AIM OF THE TASK
Every line of the listing that contains the word "section" is to be copied out.
(Beginning of INPUT DATA)
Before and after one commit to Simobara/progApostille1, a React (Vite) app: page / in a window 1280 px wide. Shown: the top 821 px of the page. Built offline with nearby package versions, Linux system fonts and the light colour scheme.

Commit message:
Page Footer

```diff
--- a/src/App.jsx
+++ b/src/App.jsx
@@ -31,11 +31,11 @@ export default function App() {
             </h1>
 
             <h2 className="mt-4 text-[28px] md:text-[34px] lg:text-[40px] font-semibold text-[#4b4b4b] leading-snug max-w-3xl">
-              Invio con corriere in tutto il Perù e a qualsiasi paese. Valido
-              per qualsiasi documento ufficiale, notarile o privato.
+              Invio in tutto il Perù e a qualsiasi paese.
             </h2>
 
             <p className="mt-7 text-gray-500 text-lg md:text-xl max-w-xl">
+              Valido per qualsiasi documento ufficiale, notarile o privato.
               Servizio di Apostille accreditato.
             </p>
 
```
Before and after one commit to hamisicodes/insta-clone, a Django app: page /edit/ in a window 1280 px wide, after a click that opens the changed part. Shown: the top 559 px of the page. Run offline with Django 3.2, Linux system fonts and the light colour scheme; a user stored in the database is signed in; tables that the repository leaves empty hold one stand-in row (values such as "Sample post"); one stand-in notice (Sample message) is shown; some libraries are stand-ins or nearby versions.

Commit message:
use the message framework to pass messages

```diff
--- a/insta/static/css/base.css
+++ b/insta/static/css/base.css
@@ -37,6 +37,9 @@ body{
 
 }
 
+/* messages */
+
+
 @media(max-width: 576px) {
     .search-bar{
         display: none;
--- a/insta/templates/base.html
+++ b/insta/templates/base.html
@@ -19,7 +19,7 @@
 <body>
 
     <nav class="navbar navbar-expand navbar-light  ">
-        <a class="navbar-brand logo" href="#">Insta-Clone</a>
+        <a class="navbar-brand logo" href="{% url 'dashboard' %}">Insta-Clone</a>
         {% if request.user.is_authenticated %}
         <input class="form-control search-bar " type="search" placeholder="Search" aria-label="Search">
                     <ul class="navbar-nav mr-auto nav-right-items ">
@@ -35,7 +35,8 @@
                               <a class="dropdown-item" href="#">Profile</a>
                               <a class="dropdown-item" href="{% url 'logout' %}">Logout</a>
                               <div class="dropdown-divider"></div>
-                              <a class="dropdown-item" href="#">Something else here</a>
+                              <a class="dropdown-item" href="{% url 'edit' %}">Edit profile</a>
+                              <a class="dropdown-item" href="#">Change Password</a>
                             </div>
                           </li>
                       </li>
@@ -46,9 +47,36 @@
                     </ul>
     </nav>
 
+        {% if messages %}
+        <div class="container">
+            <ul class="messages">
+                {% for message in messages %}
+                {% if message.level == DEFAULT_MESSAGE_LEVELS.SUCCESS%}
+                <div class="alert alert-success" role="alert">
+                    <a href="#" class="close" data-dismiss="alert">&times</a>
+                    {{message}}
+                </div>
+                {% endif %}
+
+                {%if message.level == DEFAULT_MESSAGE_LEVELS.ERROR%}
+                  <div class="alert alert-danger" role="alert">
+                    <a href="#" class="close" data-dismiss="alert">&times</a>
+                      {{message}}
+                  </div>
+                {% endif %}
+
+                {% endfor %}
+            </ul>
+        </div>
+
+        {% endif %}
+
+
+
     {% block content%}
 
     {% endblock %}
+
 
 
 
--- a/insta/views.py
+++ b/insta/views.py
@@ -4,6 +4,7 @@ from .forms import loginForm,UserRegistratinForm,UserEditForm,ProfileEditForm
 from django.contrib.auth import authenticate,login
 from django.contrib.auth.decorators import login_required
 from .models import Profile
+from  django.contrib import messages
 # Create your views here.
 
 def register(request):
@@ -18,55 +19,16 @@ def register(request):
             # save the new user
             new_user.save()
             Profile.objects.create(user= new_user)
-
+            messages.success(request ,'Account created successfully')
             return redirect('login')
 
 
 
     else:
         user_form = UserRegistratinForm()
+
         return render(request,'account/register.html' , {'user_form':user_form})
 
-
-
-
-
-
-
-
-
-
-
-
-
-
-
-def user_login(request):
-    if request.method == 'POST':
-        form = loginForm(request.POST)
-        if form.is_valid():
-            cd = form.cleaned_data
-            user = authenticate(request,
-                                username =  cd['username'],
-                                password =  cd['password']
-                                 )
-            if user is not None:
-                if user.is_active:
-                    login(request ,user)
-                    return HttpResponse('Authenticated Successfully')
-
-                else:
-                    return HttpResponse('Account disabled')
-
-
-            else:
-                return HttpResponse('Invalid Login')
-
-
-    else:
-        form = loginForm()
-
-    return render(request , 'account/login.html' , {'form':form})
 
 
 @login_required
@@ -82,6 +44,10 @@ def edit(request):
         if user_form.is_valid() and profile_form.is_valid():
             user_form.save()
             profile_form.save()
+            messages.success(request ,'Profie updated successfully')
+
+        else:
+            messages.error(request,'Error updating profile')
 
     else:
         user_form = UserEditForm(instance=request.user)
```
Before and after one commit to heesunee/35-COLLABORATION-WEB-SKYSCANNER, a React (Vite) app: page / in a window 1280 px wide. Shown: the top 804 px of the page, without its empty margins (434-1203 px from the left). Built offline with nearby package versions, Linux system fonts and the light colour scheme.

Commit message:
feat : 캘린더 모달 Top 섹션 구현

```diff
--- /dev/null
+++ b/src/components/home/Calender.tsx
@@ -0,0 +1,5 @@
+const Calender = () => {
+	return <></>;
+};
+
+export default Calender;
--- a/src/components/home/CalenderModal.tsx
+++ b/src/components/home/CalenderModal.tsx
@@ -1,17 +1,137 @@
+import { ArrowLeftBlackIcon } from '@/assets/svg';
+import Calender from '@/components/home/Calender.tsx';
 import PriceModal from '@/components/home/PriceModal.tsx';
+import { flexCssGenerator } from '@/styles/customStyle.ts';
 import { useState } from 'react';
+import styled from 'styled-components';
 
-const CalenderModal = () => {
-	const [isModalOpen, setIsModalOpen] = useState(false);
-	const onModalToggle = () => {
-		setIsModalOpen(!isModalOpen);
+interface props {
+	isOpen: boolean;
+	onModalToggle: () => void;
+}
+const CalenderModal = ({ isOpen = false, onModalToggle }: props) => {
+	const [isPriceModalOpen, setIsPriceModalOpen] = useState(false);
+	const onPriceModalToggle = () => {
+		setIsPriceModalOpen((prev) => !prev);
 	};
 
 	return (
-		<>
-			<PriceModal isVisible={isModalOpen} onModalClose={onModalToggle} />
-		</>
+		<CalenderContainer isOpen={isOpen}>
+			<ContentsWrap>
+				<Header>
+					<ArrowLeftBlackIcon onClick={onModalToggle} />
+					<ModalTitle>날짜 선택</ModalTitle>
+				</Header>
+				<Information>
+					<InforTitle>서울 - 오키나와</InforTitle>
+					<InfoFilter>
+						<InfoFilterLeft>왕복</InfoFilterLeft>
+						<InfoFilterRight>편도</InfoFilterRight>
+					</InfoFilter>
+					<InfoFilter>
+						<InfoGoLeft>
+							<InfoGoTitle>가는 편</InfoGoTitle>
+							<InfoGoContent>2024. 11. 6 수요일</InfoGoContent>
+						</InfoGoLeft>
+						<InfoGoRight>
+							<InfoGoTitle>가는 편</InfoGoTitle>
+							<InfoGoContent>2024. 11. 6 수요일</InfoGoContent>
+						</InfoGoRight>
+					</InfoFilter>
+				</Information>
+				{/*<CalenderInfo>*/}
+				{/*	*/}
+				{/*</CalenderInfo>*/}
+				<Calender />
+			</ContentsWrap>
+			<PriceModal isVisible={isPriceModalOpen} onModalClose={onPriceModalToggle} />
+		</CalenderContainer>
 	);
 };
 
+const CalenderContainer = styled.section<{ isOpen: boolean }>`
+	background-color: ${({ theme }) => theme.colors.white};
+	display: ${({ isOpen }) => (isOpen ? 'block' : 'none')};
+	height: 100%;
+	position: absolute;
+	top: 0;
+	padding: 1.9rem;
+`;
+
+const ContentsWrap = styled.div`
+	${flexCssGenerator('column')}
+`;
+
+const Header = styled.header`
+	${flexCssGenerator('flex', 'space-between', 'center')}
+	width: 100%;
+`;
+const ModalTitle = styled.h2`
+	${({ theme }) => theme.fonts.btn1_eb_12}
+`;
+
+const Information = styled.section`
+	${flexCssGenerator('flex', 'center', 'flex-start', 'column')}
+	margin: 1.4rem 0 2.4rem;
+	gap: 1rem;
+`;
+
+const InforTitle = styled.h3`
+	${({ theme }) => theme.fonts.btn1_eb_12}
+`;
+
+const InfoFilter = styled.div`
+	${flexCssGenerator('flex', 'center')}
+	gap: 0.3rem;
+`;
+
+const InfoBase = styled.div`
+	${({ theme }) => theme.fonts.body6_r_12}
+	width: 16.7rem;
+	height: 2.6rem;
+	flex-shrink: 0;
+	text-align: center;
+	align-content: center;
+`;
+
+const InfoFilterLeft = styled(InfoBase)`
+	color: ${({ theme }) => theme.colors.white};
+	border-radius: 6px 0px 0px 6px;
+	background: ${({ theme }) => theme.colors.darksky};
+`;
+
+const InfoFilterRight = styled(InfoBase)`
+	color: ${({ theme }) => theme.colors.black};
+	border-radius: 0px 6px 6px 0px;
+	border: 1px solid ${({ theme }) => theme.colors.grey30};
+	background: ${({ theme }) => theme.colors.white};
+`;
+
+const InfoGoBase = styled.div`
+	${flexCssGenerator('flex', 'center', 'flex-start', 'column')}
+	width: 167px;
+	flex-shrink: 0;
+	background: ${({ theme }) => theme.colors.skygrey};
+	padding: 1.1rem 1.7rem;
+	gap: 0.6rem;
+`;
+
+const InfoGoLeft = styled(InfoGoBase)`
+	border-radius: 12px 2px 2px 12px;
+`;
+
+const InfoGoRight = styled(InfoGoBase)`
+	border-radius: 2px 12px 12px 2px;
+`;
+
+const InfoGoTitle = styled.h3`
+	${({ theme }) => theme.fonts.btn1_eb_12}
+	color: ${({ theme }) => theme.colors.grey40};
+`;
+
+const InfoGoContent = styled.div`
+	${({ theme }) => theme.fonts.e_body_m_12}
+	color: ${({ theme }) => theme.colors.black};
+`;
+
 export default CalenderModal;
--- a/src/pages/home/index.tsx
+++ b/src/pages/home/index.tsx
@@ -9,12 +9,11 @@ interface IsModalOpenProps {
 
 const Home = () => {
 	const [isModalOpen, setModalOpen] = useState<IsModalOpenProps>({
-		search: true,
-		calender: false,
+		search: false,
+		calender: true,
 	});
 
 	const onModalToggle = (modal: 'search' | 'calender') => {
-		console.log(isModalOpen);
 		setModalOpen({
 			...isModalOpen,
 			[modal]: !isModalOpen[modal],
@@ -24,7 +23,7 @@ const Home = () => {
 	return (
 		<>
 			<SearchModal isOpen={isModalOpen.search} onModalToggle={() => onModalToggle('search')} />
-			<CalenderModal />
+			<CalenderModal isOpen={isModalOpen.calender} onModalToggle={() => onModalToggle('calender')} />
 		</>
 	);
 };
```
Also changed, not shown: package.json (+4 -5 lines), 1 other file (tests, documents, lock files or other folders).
(End of INPUT DATA)
RESPONSE
+const CalenderContainer = styled.section<{ isOpen: boolean }>`
+const Information = styled.section`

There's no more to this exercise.